Tumour antigens are proteins, glycoproteins, glycolipids, or carbohydrates found in tumour cells and recognised by cellular or humoral effectors of the immune system. Tumour antigens are not only useful in identifying cancer cells, they also can be leveraged as targets in cancer therapy. With the ever-increasing potential of tumour antigens in immunotherapy approaches, including cell therapy and cancer vaccines, their discovery and research has become crucial to support successful immunotherapy.
Classification of tumour antigens
Tumour antigens can be classified into tumour-specific antigens and tumour-associated antigens, which in turn can be sub-categorised, based on antigen origin (1,2).
Tumour-specific antigens are restricted to tumours and are not found in healthy cells as they are the result of malignant mutations or the expression of viral elements (1,2). They include:
- Neoantigens, produced as a direct consequence of genetic alteration caused by tumour DNA mutations and are patient-specific (3)
- Oncoviral antigens, derived from tumorigenic transforming viruses (4)
- Endogenous retroviruses (ERVs), fragments of genomic DNA derived from integration of retrotranscribed retroviral RNAs that infected the germ line cells of humans’ ancestors (5)
Tumour-associated antigen have a higher expression level in tumours compared to normal tissue and are shared among several tumours (1,2). They include:
- Antigens derived from genes overexpressed in tumours, which comprise a class of normal self-proteins minimally expressed by healthy tissues but constitutively overexpressed in cancer cells, e.g., EGFR, hTERT, p53, and carbonic anhydrase IX
- Differentiation antigens, which are expressed only at specific phases of differentiation of a cell type in healthy tissues and in a specific type of tumour
- Antigens derived from cancer germline, which are expressed in various tumours but not in normal tissue, except testis and placenta, e.g., cancer testis antigens and oncofoetal antigens
Tumour antigens that are highly expressed by cancer cells and provide information about tumour aggression, metastasis, and treatment responsiveness can also be classified as tumour markers. While tumour markers are not the primary modalities for cancer diagnosis, they can be used as laboratory test to support diagnosis and/or provide information about a specific cancer (6).
Our offering includes antibodies targeting tumour-specific antigens (e.g., oncoviral antigens and neoantigens), tumour-associated antigens (e.g., cancer germline antigens), as well as tumour markers, including those for tumour characterisation and supporting diagnosis.
- Feola S et al. 2020. Cancers. 12(6): 1660. PMID: 32585818.
- Ilyas S et al. 2015. J Immunol. 195(11):5117-22. PMID: 26589749.
- Schumacher et al. 2019. Annu Rev Immunol.
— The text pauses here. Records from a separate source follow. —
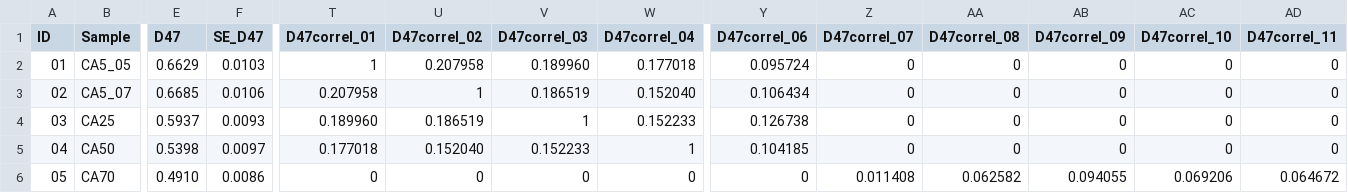
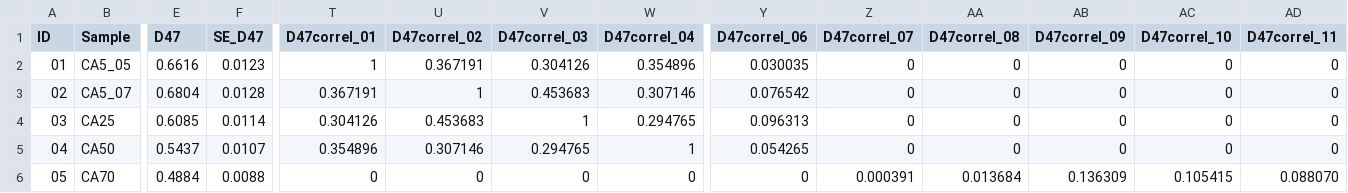
Before and after one commit to mdaeron/D47calib, a CSV file: build_calibs/build_jautzy_2020/jautzy_2020_data.csv, drawn as a sheet; only a part is shown, gaps mark what is left out; the diff covers the shown part only; the diff names each change by its address in the sheet, - before the commit and + after, or states it on an @@ line.

```diff
--- a/build_calibs/build_jautzy_2020/jautzy_2020_data.csv
+++ b/build_calibs/build_jautzy_2020/jautzy_2020_data.csv
-E2 (D47): 0.6629
+E2 (D47): 0.6616
-F2 (SE_D47): 0.0103
+F2 (SE_D47): 0.0123
-U2 (D47correl_02): 0.207958
+U2 (D47correl_02): 0.367191
-V2 (D47correl_03): 0.189960
+V2 (D47correl_03): 0.304126
-W2 (D47correl_04): 0.177018
+W2 (D47correl_04): 0.354896
-Y2 (D47correl_06): 0.095724
+Y2 (D47correl_06): 0.030035
-E3 (D47): 0.6685
+E3 (D47): 0.6804
-F3 (SE_D47): 0.0106
+F3 (SE_D47): 0.0128
-T3 (D47correl_01): 0.207958
+T3 (D47correl_01): 0.367191
-V3 (D47correl_03): 0.186519
+V3 (D47correl_03): 0.453683
-W3 (D47correl_04): 0.152040
+W3 (D47correl_04): 0.307146
-Y3 (D47correl_06): 0.106434
+Y3 (D47correl_06): 0.076542
-E4 (D47): 0.5937
+E4 (D47): 0.6085
-F4 (SE_D47): 0.0093
+F4 (SE_D47): 0.0114
-T4 (D47correl_01): 0.189960
+T4 (D47correl_01): 0.304126
-U4 (D47correl_02): 0.186519
+U4 (D47correl_02): 0.453683
-W4 (D47correl_04): 0.152233
+W4 (D47correl_04): 0.294765
-Y4 (D47correl_06): 0.126738
+Y4 (D47correl_06): 0.096313
-E5 (D47): 0.5398
+E5 (D47): 0.5437
-F5 (SE_D47): 0.0097
+F5 (SE_D47): 0.0107
-T5 (D47correl_01): 0.177018
+T5 (D47correl_01): 0.354896
-U5 (D47correl_02): 0.152040
+U5 (D47correl_02): 0.307146
-V5 (D47correl_03): 0.152233
+V5 (D47correl_03): 0.294765
-Y5 (D47correl_06): 0.104185
+Y5 (D47correl_06): 0.054265
-E6 (D47): 0.4910
+E6 (D47): 0.4884
-F6 (SE_D47): 0.0086
+F6 (SE_D47): 0.0088
-Z6 (D47correl_07): 0.011408
+Z6 (D47correl_07): 0.000391
-AA6 (D47correl_08): 0.062582
+AA6 (D47correl_08): 0.013684
-AB6 (D47correl_09): 0.094055
+AB6 (D47correl_09): 0.136309
-AC6 (D47correl_10): 0.069206
+AC6 (D47correl_10): 0.105415
-AD6 (D47correl_11): 0.064672
+AD6 (D47correl_11): 0.088070
```
Also changed, not shown: 43 edited cells elsewhere in this file, build_calibs/build_jautzy_2020/tables/D47_samples.csv, build_calibs/build_jautzy_2020/tables/D47_sessions.csv, 23 other files.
PMID: 30550719.
- Hollingsworth R et al. 2019. NPJ PMID: 30774998.
- Bannert N et al. 2018. Front Microbiol. 9:178. PMID: 29487579.
- Tumour markers factsheet, National Cancer Institute, NIH
Cancer germline antigen
Tumour associated antigen